    • You know, I think that the reason I dislike the book so strongly is because she is too familiar to myself. I’m a planner to a fault, and I see that as the reason she is so unemotional and calculated when she embarks on this journey which is at its heart an emotional one. I totally agree with you that much of the happiness occurs along the journey. I think it’s important to have a goal of happiness, however, if it is a priority of yours, because otherwise you might not see it or appreciate it. It’s a fine balance, and most importantly, its about what works for you. 🙂

  2. Aimee Ensign says:

    I tried reading that book and couldn’t get through it. My husband read it and liked it, although didn’t apply any of it. I LOVE Andy Andrews’ books!!! They are incredible! If you want inspiring, read his books!

    • I’m forcing myself to finish it. I know I’m getting take-aways here, but it’s a difficult read.
      Thanks for the recommendation! I’m definitely going to look him up and let you know what I think when I read ’em! (warning – it will be a loooong time from now, because I’ll be in Spain until December, haha)
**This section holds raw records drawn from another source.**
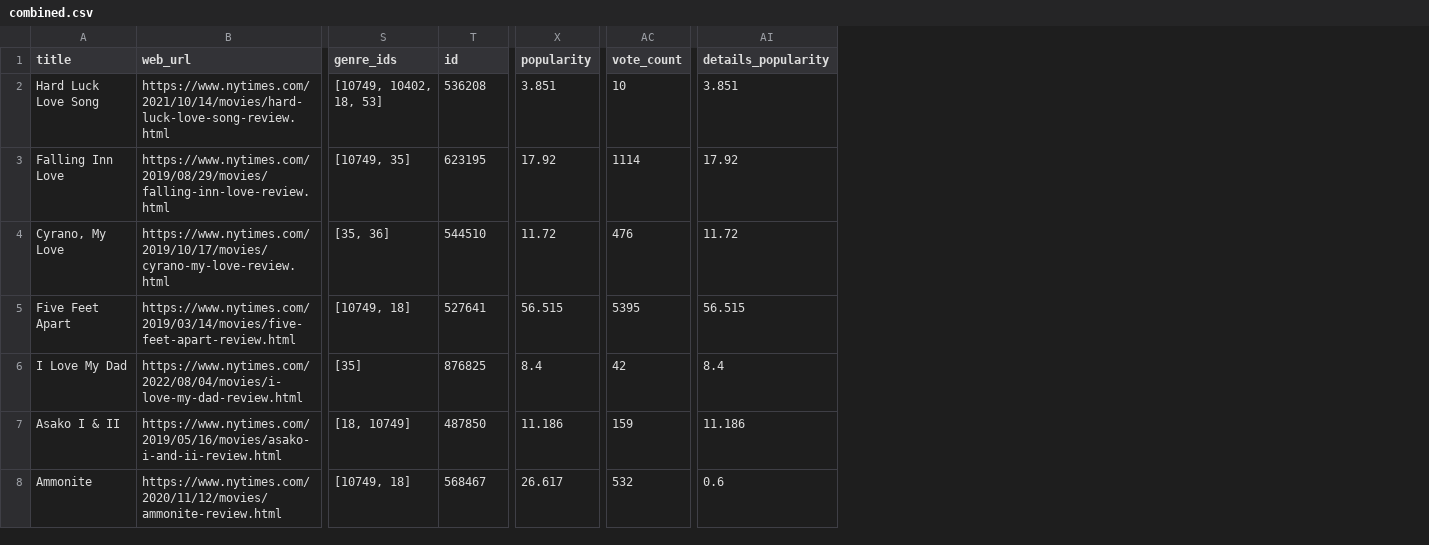
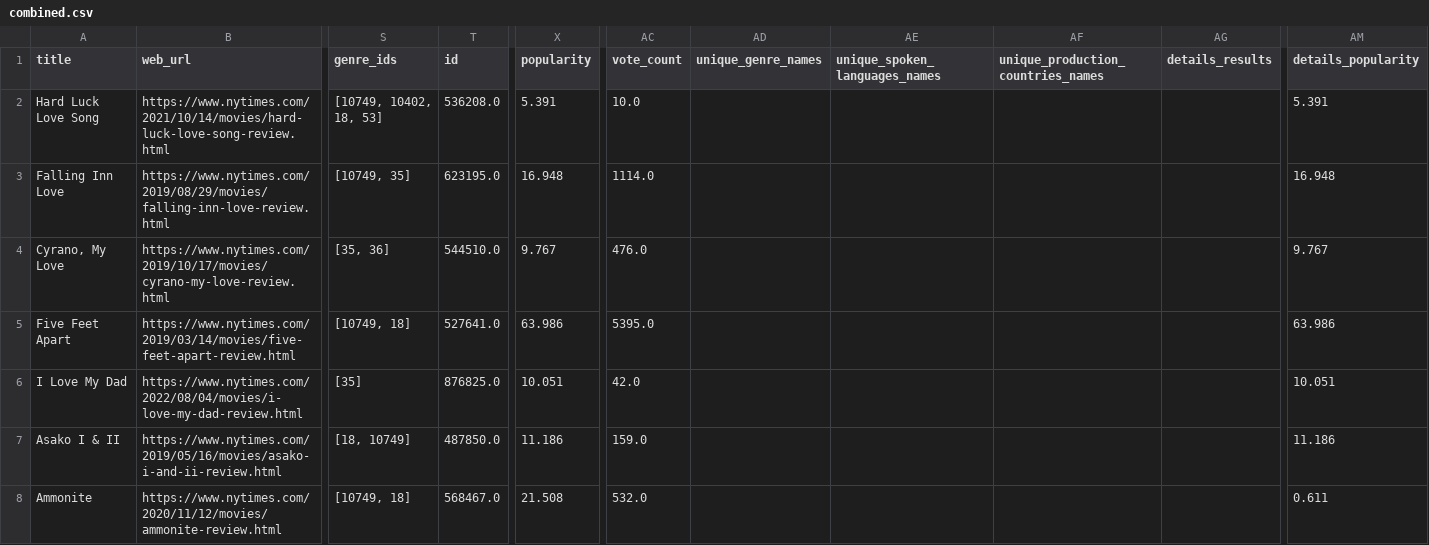
Before and after one commit to tbrown14611/data-sourcing-challenge, a CSV file: output/combined.csv, drawn as a sheet; only a part is shown, gaps mark what is left out; addresses are those after the commit; the diff covers the shown part only; the diff names each change by its address in the sheet, - before the commit and + after, or states it on an @@ line.

```diff
--- a/output/combined.csv
+++ b/output/combined.csv
+column AD (unique_genre_names), empty
+column AE (unique_spoken_languages_names), empty
+column AF, row 1: unique_production_countries_names
+column AG (details_results), empty
-T2 (id): 536208
+T2 (id): 536208.0
-X2 (popularity): 3.851
+X2 (popularity): 5.391
-AC2 (vote_count): 10
+AC2 (vote_count): 10.0
-AM2 (details_popularity): 3.851
+AM2 (details_popularity): 5.391
-T3 (id): 623195
+T3 (id): 623195.0
-X3 (popularity): 17.92
+X3 (popularity): 16.948
-AC3 (vote_count): 1114
+AC3 (vote_count): 1114.0
-AM3 (details_popularity): 17.92
+AM3 (details_popularity): 16.948
-T4 (id): 544510
+T4 (id): 544510.0
-X4 (popularity): 11.72
+X4 (popularity): 9.767
-AC4 (vote_count): 476
+AC4 (vote_count): 476.0
-AM4 (details_popularity): 11.72
+AM4 (details_popularity): 9.767
-T5 (id): 527641
+T5 (id): 527641.0
-X5 (popularity): 56.515
+X5 (popularity): 63.986
-AC5 (vote_count): 5395
+AC5 (vote_count): 5395.0
-AM5 (details_popularity): 56.515
+AM5 (details_popularity): 63.986
-T6 (id): 876825
+T6 (id): 876825.0
-X6 (popularity): 8.4
+X6 (popularity): 10.051
-AC6 (vote_count): 42
+AC6 (vote_count): 42.0
-AM6 (details_popularity): 8.4
+AM6 (details_popularity): 10.051
-T7 (id): 487850
+T7 (id): 487850.0
-AC7 (vote_count): 159
+AC7 (vote_count): 159.0
-T8 (id): 568467
+T8 (id): 568467.0
-X8 (popularity): 26.617
+X8 (popularity): 21.508
-AC8 (vote_count): 532
+AC8 (vote_count): 532.0
-AM8 (details_popularity): 0.6
+AM8 (details_popularity): 0.611
```
Also changed, not shown: 16 edited cells elsewhere in this file, 1 other file.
Leave a Reply

Fill in your details below or click an icon to log in: Logo

You are commenting using your account. Log Out /  Change )

Google+ photo

You are commenting using your Google+ account. Log Out /  Change )

Twitter picture

You are commenting using your Twitter account. Log Out /  Change )

Facebook photo

You are commenting using your Facebook account. Log Out /  Change )


Connecting to %s

%d bloggers like this: